$20 billion have been raised in cryptocurrency token offerings – ICOs – since the start of 2017 to September 2018 according to a recent study by the independent research company Autonomous Research.
According to the study, about $12 billion of that amount has been raised in this year to date while the other $7+ billion had been raised in 2017. Less than $2 billion had been raised in 2016. The study dubbed “Crypto Utopia” sought to explore the crypto landscape over the past two years and deep-dive into the status quo for crypto funds, ICOs, and the regulation that governs them.
The study also pointed out that the initial coin offering activity had dropped as much as 90% by September of this year as compared to the start of the year. Over $3 billion was raised at the beginning of the year, however, that amount dropped to less than $300 million by September marking a 17-month low. Of the $12 billion that has been raised this year, close to half of it was raised by two projects – EOS, whose year-long ICO raised $4.2 billion and messaging app Telegram, whose exclusively private-sale ICO raised $1.7 billion.
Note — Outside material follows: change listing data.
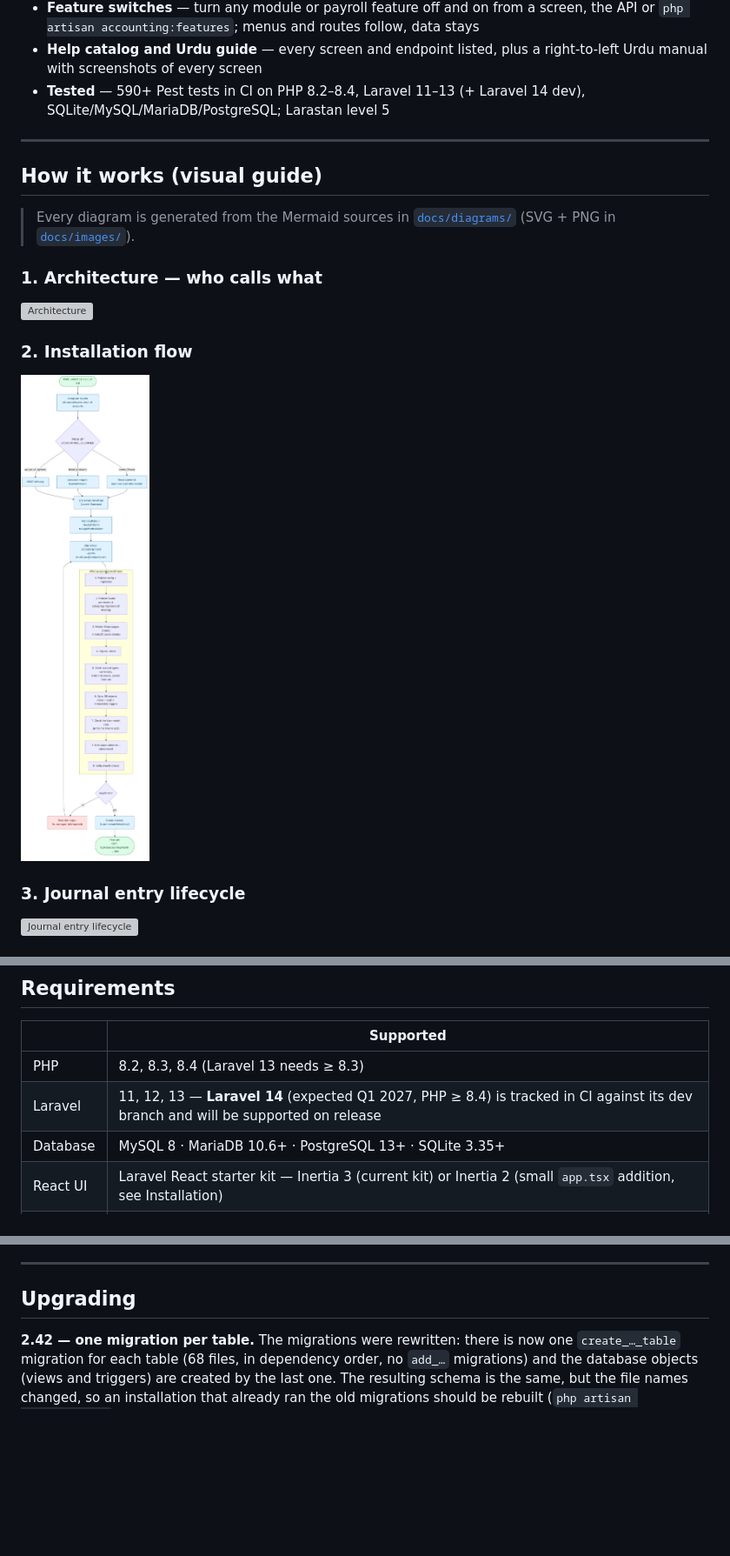
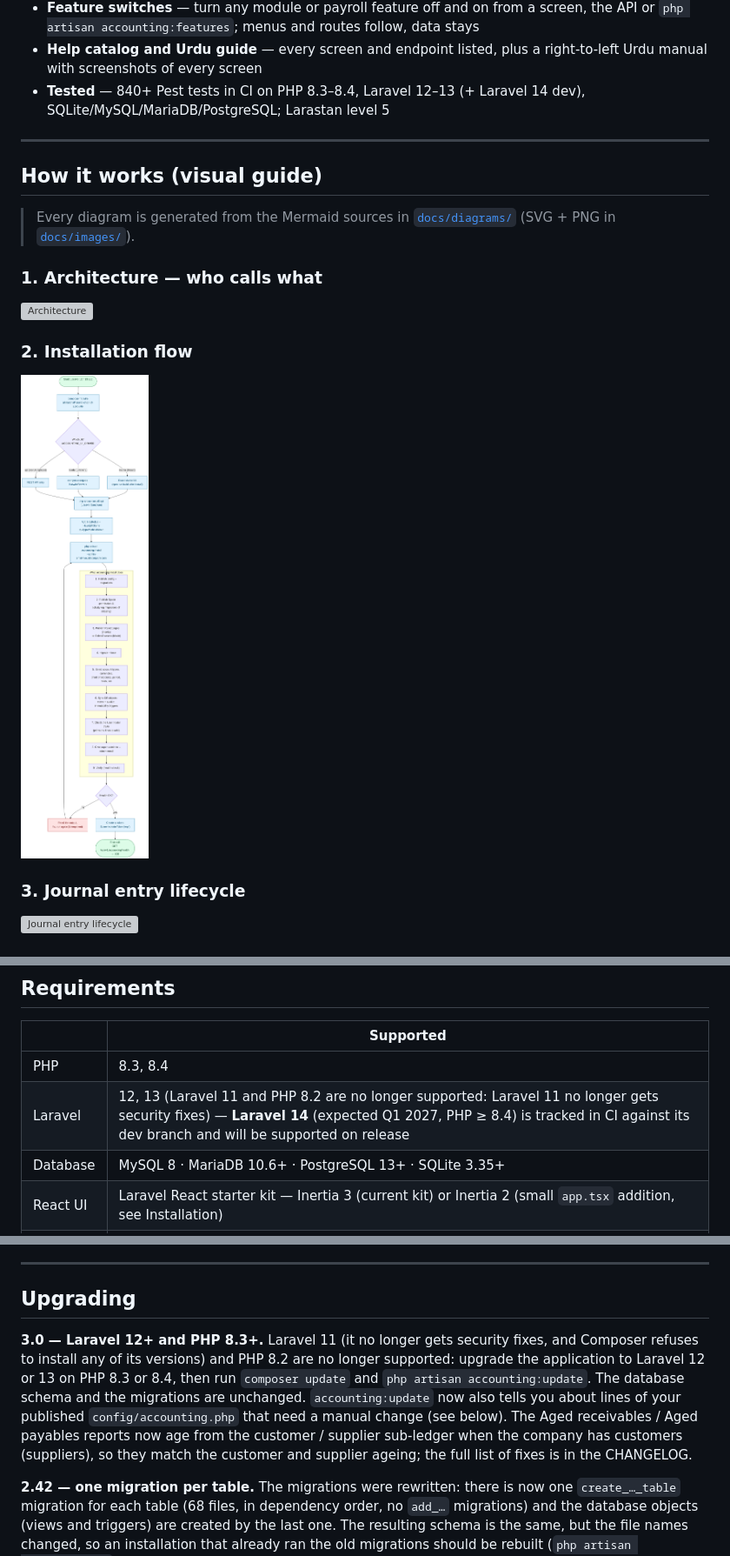
Before and after one commit to alimarchal/laravel-chart-of-accounts-package, a Markdown page: README.md, 3 parts joined by grey strips. Shown at 87% size. Rendered like a GitHub page; pictures changed too: docs/images/02-installation.png; blank space fills up the shorter version; grey boxes are pictures that could not be loaded.

Commit message:
Drop Laravel 11 and PHP 8.2: Laravel 12/13 on PHP 8.3+
Laravel 11 no longer gets security fixes and Composer blocks every 11.x version, so its CI jobs could not even install. Constraints, requirements table, installation diagram and comments follow.

Co-Authored-By: Claude Sonnet 5.5 <noreply@anthropic.com>
Claude-Session: https://claude.ai/code/session_01KG9yBDQogyxyG3V1w77cg4

```diff
--- a/README.md
+++ b/README.md
@@ -48,7 +48,7 @@
 - **Payroll** — employees, grades, quantity x rate pay, arrears, attendance and leave, loans, EOBI/PESSI/PF, bank file, payslip PDF/e-mail, settlements, tax certificates, HR-to-finance approval, bonuses
 - **Feature switches** — turn any module or payroll feature off and on from a screen, the API or `php artisan accounting:features`; menus and routes follow, data stays
 - **Help catalog and Urdu guide** — every screen and endpoint listed, plus a right-to-left Urdu manual with screenshots of every screen
-- **Tested** — 590+ Pest tests in CI on PHP 8.2–8.4, Laravel 11–13 (+ Laravel 14 dev), SQLite/MySQL/MariaDB/PostgreSQL; Larastan level 5
+- **Tested** — 840+ Pest tests in CI on PHP 8.3–8.4, Laravel 12–13 (+ Laravel 14 dev), SQLite/MySQL/MariaDB/PostgreSQL; Larastan level 5
 
 ---
 
@@ -96,8 +96,8 @@
 
 | | Supported |
 |---|---|
-| PHP | 8.2, 8.3, 8.4 (Laravel 13 needs ≥ 8.3) |
-| Laravel | 11, 12, 13 — **Laravel 14** (expected Q1 2027, PHP ≥ 8.4) is tracked in CI against its dev branch and will be supported on release |
+| PHP | 8.3, 8.4 |
+| Laravel | 12, 13 (Laravel 11 and PHP 8.2 are no longer supported: Laravel 11 no longer gets security fixes) — **Laravel 14** (expected Q1 2027, PHP ≥ 8.4) is tracked in CI against its dev branch and will be supported on release |
 | Database | MySQL 8 · MariaDB 10.6+ · PostgreSQL 13+ · SQLite 3.35+ |
 | React UI | Laravel React starter kit — Inertia 3 (current kit) or Inertia 2 (small `app.tsx` addition, see Installation) |
 | Blade UI | Livewire 3 or 4 |
@@ -313,6 +313,12 @@ curl "${H[@]}" "$API/reports/balance-sheet?as_of_date=2026-12-31"
 ---
 
 ## Upgrading
+
+**3.0 — Laravel 12+ and PHP 8.3+.** Laravel 11 (it no longer gets security fixes, and Composer refuses to install any of its versions) and PHP 8.2
+are no longer supported: upgrade the application to Laravel 12 or 13 on PHP 8.3 or 8.4, then run `composer update` and `php artisan accounting:update`.
+The database schema and the migrations are unchanged. `accounting:update` now also tells you about lines of your published `config/accounting.php`
+that need a manual change (see below). The Aged receivables / Aged payables reports now age from the customer / supplier sub-ledger when the company
+has customers (suppliers), so they match the customer and supplier ageing; the full list of fixes is in the CHANGELOG.
 
 **2.42 — one migration per table.** The migrations were rewritten: there is now one `create_…_table` migration for each table (68 files, in
 dependency order, no `add_…` migrations) and the database objects (views and triggers) are created by the last one. The resulting schema is
```
Also changed, not shown: 4 other files.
More than 300 crypto funds have been launched to invest in crypto projects but despite the proliferation of investors both retailers and institutional, the investments are on a downward trend. The study cites more than have of the ICOs launched this year failed to raise the required amounts to kick-start their business which led to their eventual closure. A majority of the ICOs were launched to take advantage of the digital ‘gold rush’ subsequently resulting in quality and regulatory concerns regarding tokens.
Some of the reasons given by Autonomous regarding the downward trend of ICOs includes the increasing cases of scam and phishing projects that have made investors more averse to investing in projects. According to the study, as much as 20% of the ICOs had plagiarized whitepapers, with another 15% of the ICOs suffering crypto hacking and consequential loss of raised funds.
Similarly, investors have lost interest in the ICOs and are looking for better terms that protect their funds. The new alternative is the Security Token Offering (STO) that is more legally binding.
The SEC has been reported to claim that ICOs could be classified as security offerings which places them under the strict purview of the regulatory agency. Therefore, most projects that want to gain entry into the United States territory are finding ways to position their projects for future legal changes to the current ICO space. Therefore this has led to the rise of the STOs offerings instead.
The other reason that the study gave to the fall in ICO activity is the “the collapse/crisis in Chinese P2P lending since 2015, and whether that risk-seeking capital wound up in ICOs.” China is one of the leading jurisdictions under which cryptocurrencies are operating but in the past few months, it has taken a stance of limiting their operations. Some projects have reportedly chosen to move out of China in a search of better legal environments in order to launch their projects.